[Dataset entries]:
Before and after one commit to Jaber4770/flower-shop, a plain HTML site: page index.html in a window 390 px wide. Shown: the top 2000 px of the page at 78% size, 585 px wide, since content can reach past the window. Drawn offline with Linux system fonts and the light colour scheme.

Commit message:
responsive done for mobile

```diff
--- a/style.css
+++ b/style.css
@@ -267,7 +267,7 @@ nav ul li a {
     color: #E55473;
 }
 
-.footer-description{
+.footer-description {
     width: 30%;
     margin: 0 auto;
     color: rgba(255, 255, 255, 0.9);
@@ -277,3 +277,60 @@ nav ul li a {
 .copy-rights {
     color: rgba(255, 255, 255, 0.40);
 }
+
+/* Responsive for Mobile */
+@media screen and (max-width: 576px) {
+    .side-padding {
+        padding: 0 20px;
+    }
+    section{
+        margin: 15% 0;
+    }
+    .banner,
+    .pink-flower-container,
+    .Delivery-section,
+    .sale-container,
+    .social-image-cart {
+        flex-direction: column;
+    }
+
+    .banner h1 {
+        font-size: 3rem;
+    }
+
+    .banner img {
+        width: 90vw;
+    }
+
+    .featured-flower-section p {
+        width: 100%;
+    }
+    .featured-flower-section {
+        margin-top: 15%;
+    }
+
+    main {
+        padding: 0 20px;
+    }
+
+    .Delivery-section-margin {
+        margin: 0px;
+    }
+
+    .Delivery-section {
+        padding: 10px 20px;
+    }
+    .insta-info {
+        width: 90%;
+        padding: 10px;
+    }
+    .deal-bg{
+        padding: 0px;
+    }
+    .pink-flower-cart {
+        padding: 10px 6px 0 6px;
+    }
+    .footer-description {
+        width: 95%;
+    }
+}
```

[Task description]: Filter the entries and copy out every line with the word "Delivery".

[Answer area]:
+    .Delivery-section,
+    .Delivery-section-margin {
+    .Delivery-section {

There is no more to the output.